Anyway, we de-briefed and then headed down to Charlie's for further de-briefing. Pint and a grilled chicken caesar for me, and good conversation with some great patrollers capped the day. I headed off to the Ice Axe to re-fill a growler for the evening's festivities - a Wii Little Party at Travis & Nicki's place.

The party was tons of fun, just hanging out, drinking and talking and playing Wii Sports. No stories about damaged remotes or televisions here, just a good time getting more people hooked on playing the thing. I brought one of my remotes, loaded with some of our Miis, but what I didn't know was their scores and settings don't follow them. So it was kind of disappointing in that regard, but I added a couple of our characters to the battalion of them that T & N had on their Wii.

Tennis, Boxing, and Bowling seemed to dominate the gameplay, but we did get some home-run hitting going. No organized contests or anything, but we did have a load of fun. I only wish I could have had my character's scores and stuff, since playing tennis against Travis saw my guy well out of position a lot of the time. Still, I almost beat him in a best-of-5 match, with the last game taking quite a lot of back-and-forth on the last point of the last game.

Time seemed to rocket by having all that fun, and before I realized it, it was 2am. I went home and just crashed. I'd been up - and rather busy - for 22 hours. Yoi.


LandS said...

The Wii Sounds cool.

It must be something else being on snow in Mid July. In years past we would have been sailing or at least drifting about pouring buckets of water over each other to keep cool.

Yeah a day on the hill sure beats yard work, heat or no heat.

Broken Camera Guy said...

Sounds pretty cool. I won't indulge on my day: stayed home, sick.

Ghost Dog said...

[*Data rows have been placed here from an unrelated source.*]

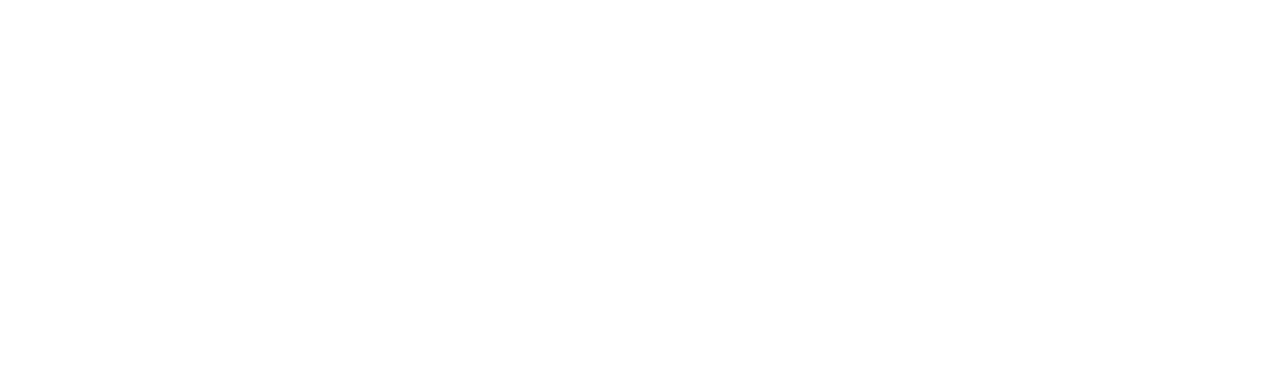
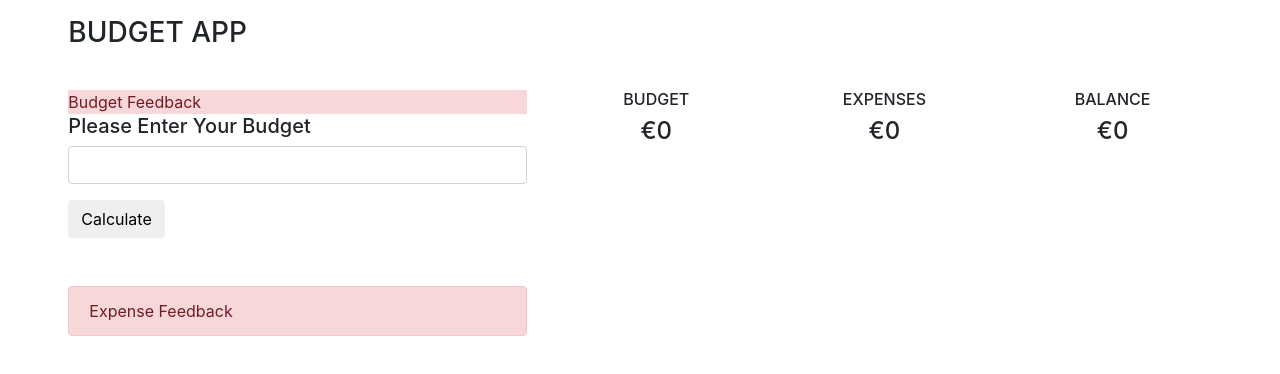
Before and after one commit to Si-maher/Budget-Me, a plain HTML site: page index.html in a window 1280 px wide. Drawn offline with Linux system fonts and the light colour scheme; files that its build step writes are made by us from their sources.

Commit message:
created app info,submit button, form

```diff
--- a/index.html
+++ b/index.html
@@ -4,9 +4,72 @@
     <meta name="viewport" content="width=device-width, initial-scale=1.0">
     <meta http-equiv="X-UA-Compatible" content="ie=edge">
     <link rel="stylesheet" href="styles.css">
-    <title>Document</title>
+    <link rel="stylesheet" href="css/bootstrap.min.css">
+    <link href="https://fonts.googleapis.com/css?family=Courgette" rel="stylesheet">
+    <title>Budget App</title>
 </head>
 <body>
+    <div class="container-fluid">
+        <div class="row">
+            <div class="col-11 mx-auto pt-3">
+                <!-- title  -->
+                <h3 class="text-uppercase mb-4">budget app</h3>
+                <div class="row">
+                    <div class="col-md-5 my-3">
+                        <!-- budget feedback  -->
+                        <div class="budget-feedback alrt alert-danger text-capitalize">budget feedback</div>
+                        <!-- budget form  -->
+                        <form id="budget-form" class="budget-form">
+                            <h5 class="text-capitalize">please enter your budget</h5>
+                            <div class="form-group">
+                                <input type="number" class="form-control budget-input" id="budget-input">
+                            </div>
+                            <!-- submit button  -->
+                            <button type="submit" class="btn text-capitalize budget-submit" id="budget-submit">calculate</button>
+                        </form>
+                    </div>
+                    <div class="col-md-7">
+                        <!-- app info  -->
+                        <div class="row my-3">
+                            <div class="col-4 text-center mb-2">
+                                <h6 class="text-uppercase info-title">budget</h6>
+                                <span class="budget-icon">
+                                    <i class="fas fa-money-bill-alt"></i>
+                                </span>
+                                <h4 class="text-uppercase mt-2 budget" id="budget">
+                                    <span>€</span id="budget-amount">0<span/>
+                                </h4>
+                            </div>
+                            <div class="col-4 text-center">
+                                <h6 class="text-uppercase info-title">expenses</h6>
+                                <span class="expense-icon">
+                                    <i class="far fa-credit-card"></i>
+                                </span>
+                                <h4 class="text-uppercase mt-2 expense" id="expense"><span>€</span><span id="expense-amount">0</span></h4>
+                            </div>
+                            <div class="col-4 text-center">
+                                <h6 class="text-uppercase info-title">balance</h6>
+                                <span class="balance-icon">
+                                    <i class="fas fa-euro-sign"></i>
+                                </span>
+                                <h4 class="text-uppercase mt-2 balance" id="balance">
+                                    <span>€</span><span id="balance-amount">0</span>
+                                </h4>
+                            </div>
+                        </div>
+                    </div>
+                </div>
+                <div class="row">
+                    <div class="col-md-5 my-3">
+                        <!-- expense feedback  -->
+                        <div class="expense-feedback alert alert-danger text-capitalize">expense feedback</div>
+                        <!-- expense form  -->
+
+                    </div>
+                </div>
+            </div>
+        </div>
+    </div>
     <script src="index.js"></script>
 </body>
 </html>
```
Also changed, not shown: index1.html (+6 -0 lines).
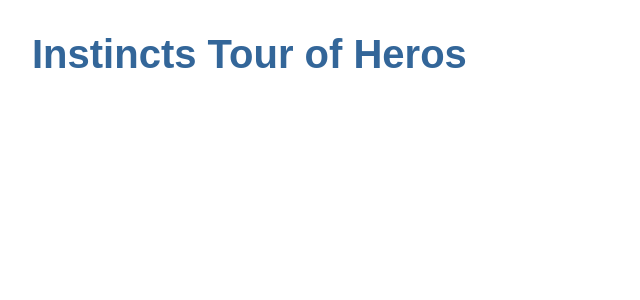
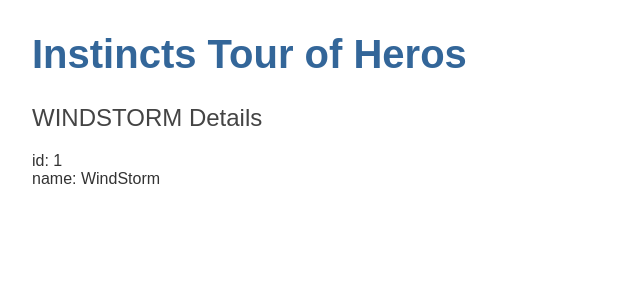
Before and after one commit to brayckner/tour-of-heros, an Angular app: page / in a window 1280 px wide. Shown: the top 300 px of the page, without its empty margins (0-640 px from the left). Built offline with nearby package versions, Linux system fonts and the light colour scheme.

Commit message:
Hero Component Added

```diff
--- a/src/app/app.component.html
+++ b/src/app/app.component.html
@@ -1 +1,2 @@
 <h1>{{title}}</h1>
+<app-heroes></app-heroes>
--- a/src/app/app.module.ts
+++ b/src/app/app.module.ts
@@ -2,10 +2,12 @@
 import { BrowserModule } from '@angular/platform-browser';
 
 import { AppComponent } from './app.component';
+import { HeroesComponent } from './heroes/heroes.component';
 
 @NgModule({
   declarations: [
-    AppComponent
+    AppComponent,
+    HeroesComponent
   ],
   imports: [
     BrowserModule
--- /dev/null
+++ b/src/app/hero.ts
@@ -0,0 +1,4 @@
+export interface Hero {
+    id: number;
+    name: string;
+}
--- /dev/null
+++ b/src/app/heroes/heroes.component.html
@@ -0,0 +1,3 @@
+<h2>{{hero.name | uppercase}} Details</h2>
+<div><span>id: </span>{{hero.id}}</div>
+<div><span>name: </span>{{hero.name}}</div>
--- /dev/null
+++ b/src/app/heroes/heroes.component.ts
@@ -0,0 +1,21 @@
+import { Component, OnInit } from '@angular/core';
+import { Hero } from '../hero';
+
+@Component({
+  selector: 'app-heroes',
+  templateUrl: './heroes.component.html',
+  styleUrls: ['./heroes.component.css']
+})
+export class HeroesComponent implements OnInit {
+
+  hero: Hero = {
+    id: 1,
+    name: 'WindStorm'
+  };
+
+  constructor() { }
+
+  ngOnInit(): void {
+  }
+
+}
```
Also changed, not shown: src/app/heroes/heroes.component.css (added), 1 other file (tests, documents, lock files or other folders).
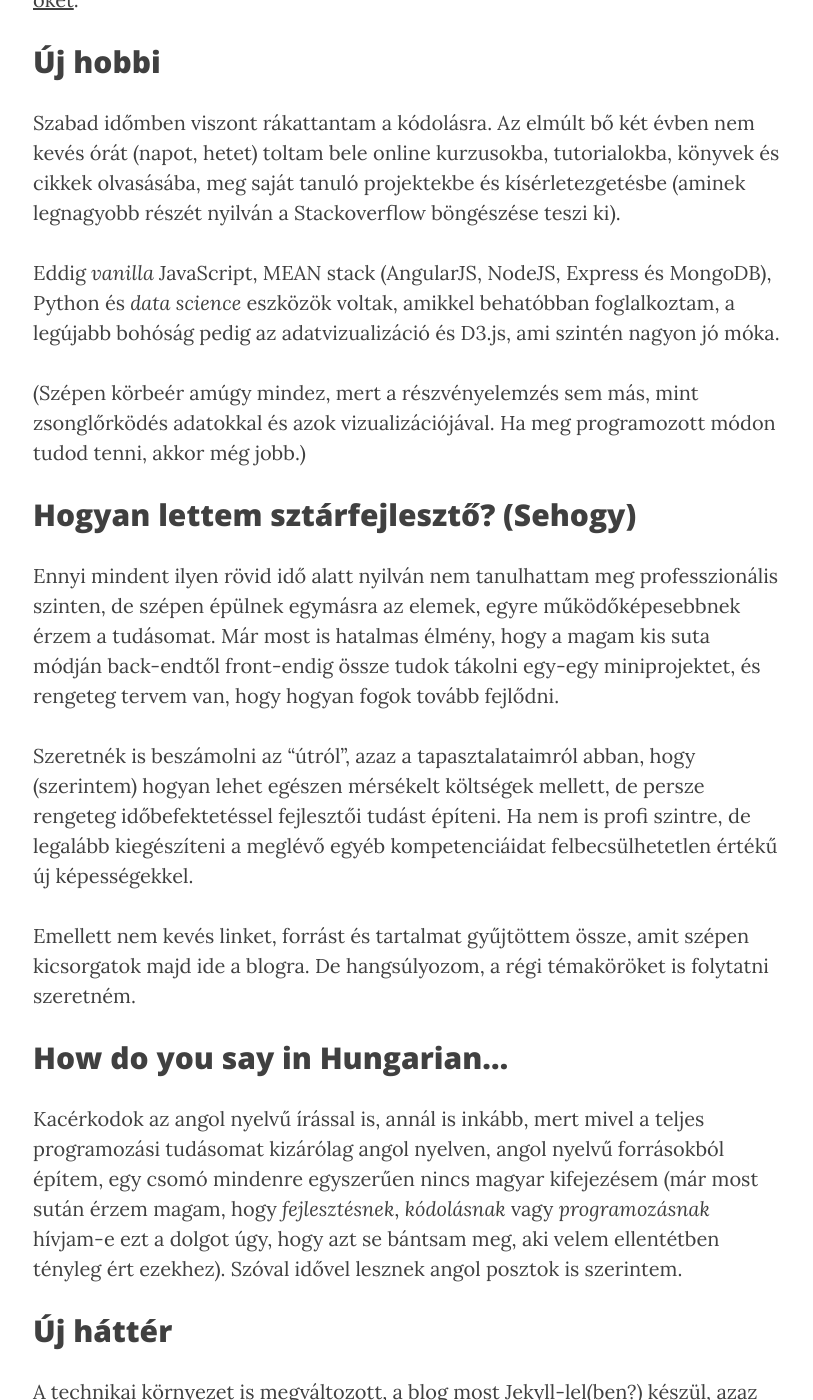
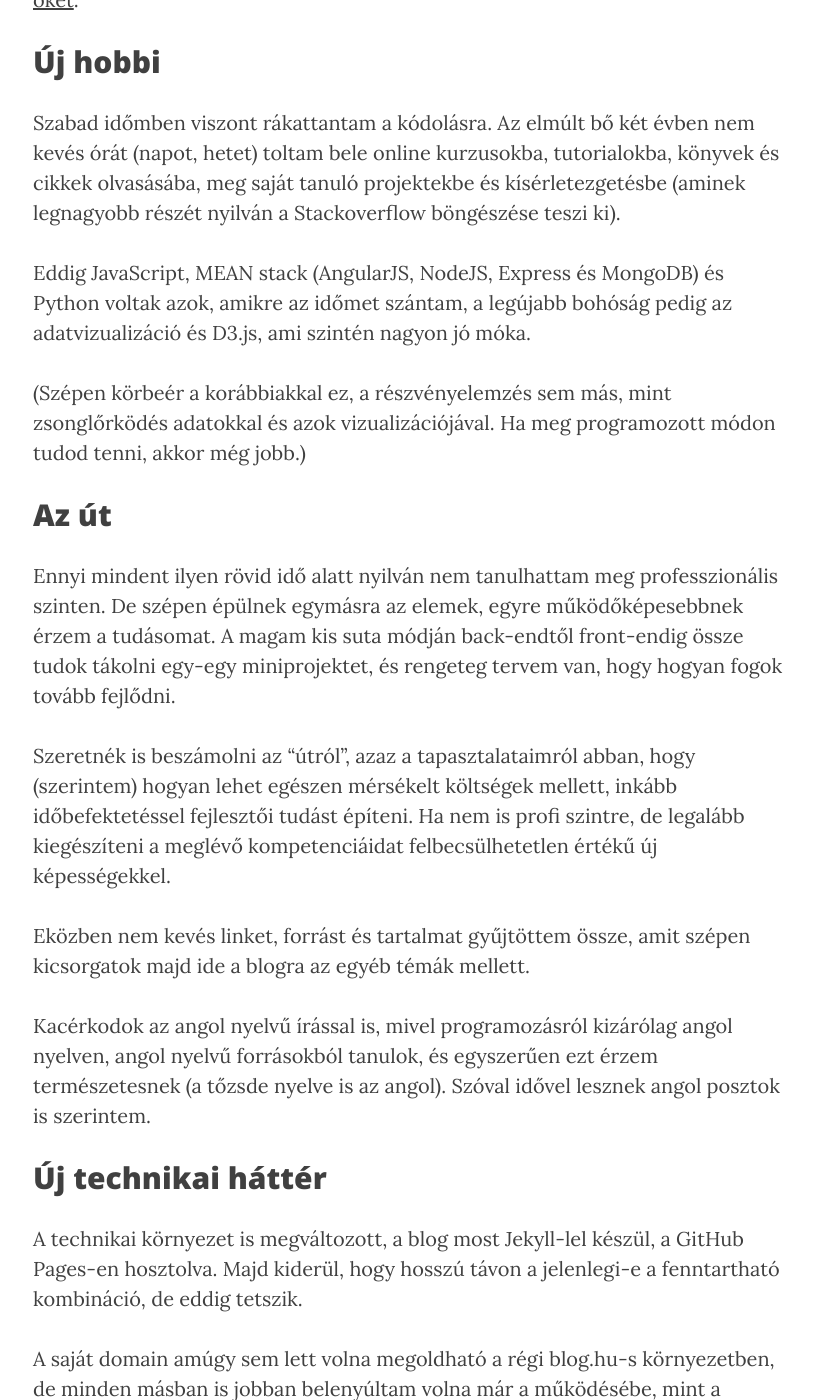
Before and after one commit to doktorjustice/doktorjustice.github.io, a Jekyll site: the page built from _posts/2016-10-14-ujraindul-a-dotkom.md, in a window 1280 px wide and 1400 px high, scrolled down 841 px. Shown: the whole window, without its empty margins (232-1045 px from the left). Built offline with Jekyll 4.4.1, drawn with Linux system fonts in a browser that asks for light colours; nearby versions of some CDN libraries; comment, search, counter and statistics services are not loaded; some of the changed text lies outside the part shown.

Commit message:
Fix links in post

```diff
--- a/_posts/2016-10-14-ujraindul-a-dotkom.md
+++ b/_posts/2016-10-14-ujraindul-a-dotkom.md
@@ -4,7 +4,7 @@
 subtitle: Új korszak, tavasz, reneszánsz, satöbbi.
 ---
 
-Bő hat évvel az [eredeti indulás]() és közel egy évvel az utolsó bejegyzés után mostantól ismét lesz Dotkom blog, kicsit megújult tartalommal. A tőzsde és tech szektor, mint téma persze megmarad, még ha nem is olyan intenzitással, mint amikor elemzőként az időmet szinte csak ezek töltötték ki.
+Bő hat évvel az [eredeti indulás](http://dotkom.blog.hu/2010/07/28/indul_a_dotkom) és közel egy évvel az [utolsó bejegyzés](http://dotkom.blog.hu/2015/11/09/15_ev_mulva_csak_robotautot_vehetunk) után mostantól ismét lesz Dotkom blog, kicsit megújult tartalommal. A tőzsde és tech szektor, mint téma persze megmarad, még ha nem is olyan intenzitással, mint amikor elemzőként az időmet szinte csak ezek töltötték ki.
 
 A munkám amúgy is sokkal inkább szoftverprojekteket, online marketinget, webanalitikák böngészgetését foglalja magában (meg némi menedzserkedést és egyéb haszontalan tevékenységeket). Cserébe egészen kiváló elemzőcsapat nálam sokkal jobban műveli az elemzést, karnyújtásnyira tőlem. Érdemes [követni őket](https://www.kbcequitas.hu/menu/elemzesek/elemzesek.html).
 
@@ -12,27 +12,25 @@
 
 Szabad időmben viszont rákattantam a kódolásra. Az elmúlt bő két évben nem kevés órát (napot, hetet) toltam bele online kurzusokba, tutorialokba, könyvek és cikkek olvasásába, meg saját tanuló projektekbe és kísérletezgetésbe (aminek legnagyobb részét nyilván a Stackoverflow böngészése teszi ki).
 
-Eddig _vanilla_ JavaScript, MEAN stack (AngularJS, NodeJS, Express és MongoDB), Python és _data science_ eszközök voltak, amikkel behatóbban foglalkoztam, a legújabb bohóság pedig az adatvizualizáció és D3.js, ami szintén nagyon jó móka.
+Eddig JavaScript, MEAN stack (AngularJS, NodeJS, Express és MongoDB) és Python voltak azok, amikre az időmet szántam, a legújabb bohóság pedig az adatvizualizáció és D3.js, ami szintén nagyon jó móka.
 
-(Szépen körbeér amúgy mindez, mert a részvényelemzés sem más, mint zsonglőrködés adatokkal és azok vizualizációjával. Ha meg programozott módon tudod tenni, akkor még jobb.)
+(Szépen körbeér a korábbiakkal ez, a részvényelemzés sem más, mint zsonglőrködés adatokkal és azok vizualizációjával. Ha meg programozott módon tudod tenni, akkor még jobb.)
 
-## Hogyan lettem sztárfejlesztő? (Sehogy)
+## Az út
 
-Ennyi mindent ilyen rövid idő alatt nyilván nem tanulhattam meg professzionális szinten, de szépen épülnek egymásra az elemek, egyre működőképesebbnek érzem a tudásomat. Már most is hatalmas élmény, hogy a magam kis suta módján back-endtől front-endig össze tudok tákolni egy-egy miniprojektet, és rengeteg tervem van, hogy hogyan fogok tovább fejlődni.
+Ennyi mindent ilyen rövid idő alatt nyilván nem tanulhattam meg professzionális szinten. De szépen épülnek egymásra az elemek, egyre működőképesebbnek érzem a tudásomat. A magam kis suta módján back-endtől front-endig össze tudok tákolni egy-egy miniprojektet, és rengeteg tervem van, hogy hogyan fogok tovább fejlődni.
 
-Szeretnék is beszámolni az "útról", azaz a tapasztalataimról abban, hogy (szerintem) hogyan lehet egészen mérsékelt költségek mellett, de persze rengeteg időbefektetéssel fejlesztői tudást építeni. Ha nem is profi szintre, de legalább kiegészíteni a meglévő egyéb kompetenciáidat felbecsülhetetlen értékű új képességekkel.
+Szeretnék is beszámolni az "útról", azaz a tapasztalataimról abban, hogy (szerintem) hogyan lehet egészen mérsékelt költségek mellett, inkább időbefektetéssel fejlesztői tudást építeni. Ha nem is profi szintre, de legalább kiegészíteni a meglévő kompetenciáidat felbecsülhetetlen értékű új képességekkel.
 
-Emellett nem kevés linket, forrást és tartalmat gyűjtöttem össze, amit szépen kicsorgatok majd ide a blogra. De hangsúlyozom, a régi témaköröket is folytatni szeretném.
+Eközben nem kevés linket, forrást és tartalmat gyűjtöttem össze, amit szépen kicsorgatok majd ide a blogra az egyéb témák mellett.
 
-## How do you say in Hungarian...
+Kacérkodok az angol nyelvű írással is, mivel programozásról kizárólag angol nyelven, angol nyelvű forrásokból tanulok, és egyszerűen ezt érzem természetesnek (a tőzsde nyelve is az angol). Szóval idővel lesznek angol posztok is szerintem.
 
-Kacérkodok az angol nyelvű írással is, annál is inkább, mert mivel a teljes programozási tudásomat kizárólag angol nyelven, angol nyelvű forrásokból építem, egy csomó mindenre egyszerűen nincs magyar kifejezésem (már most sután érzem magam, hogy _fejlesztésnek_, _kódolásnak_ vagy _programozásnak_ hívjam-e ezt a dolgot úgy, hogy azt se bántsam meg, aki velem ellentétben tényleg ért ezekhez). Szóval idővel lesznek angol posztok is szerintem.
+## Új technikai háttér
 
-## Új háttér
+A technikai környezet is megváltozott, a blog most Jekyll-lel készül, a GitHub Pages-en hosztolva. Majd kiderül, hogy hosszú távon a jelenlegi-e a fenntartható kombináció, de eddig tetszik.
 
-A technikai környezet is megváltozott, a blog most Jekyll-lel(ben?) készül, azaz egy _static page_, a GitHub Pages-en hosztolva. Ezt sem tudom ennél jobban leírni magyarul, de a lényeg, hogy már a blogolás is ilyen _programozós_ élmény lett. Majd kiderül, hogy hosszú távon a jelenlegi-e a fenntartható kombináció, de eddig tetszik.
-
-A saját domain amúgy sem lett volna megoldható a régi blog.hu-s környezetben, de minden másban is jobban belenyúltam volna már a működésébe, mint a motor engedte (pl. Google Tag Manager konténert tettem volna bele, amit nem hagyott, amikor legutóbb próbáltam egy éve). Most úgy bütykölöm, ahogy csak akarom.
+A saját domain amúgy sem lett volna megoldható a régi blog.hu-s környezetben, de minden másban is jobban belenyúltam volna már a működésébe, mint a motor engedte. Most úgy csavargatom, ahogy csak akarom.
 
 Másfelől pedig nem foglalkoztat az olvasottság sem, amit egy-egy Index címlapos kiemelés annak idején hozni tudott. Nem is hiszem amúgy, hogy a mostani felállásban lenne még ilyen érdemi extra olvasottság. A "régi" blogot egyelőre meghagyom a [jelenlegi helyén](http://dotkom.blog.hu), de idővel lehet, hogy létrehozok itt egy archív szekciót, és átvarázsolom a bejegyzéseket.
 
```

I'm giddy just about every day I ski past April 1st. The weather is almost always awesome, the view is spectacular, and being able to make turns and watch ski racers train is just super cool. I'd love to get in the gates myself, but I don't think it would be kosher, wearing a cross...

...and I'd probably embarrass myself. It's been a mighty long time.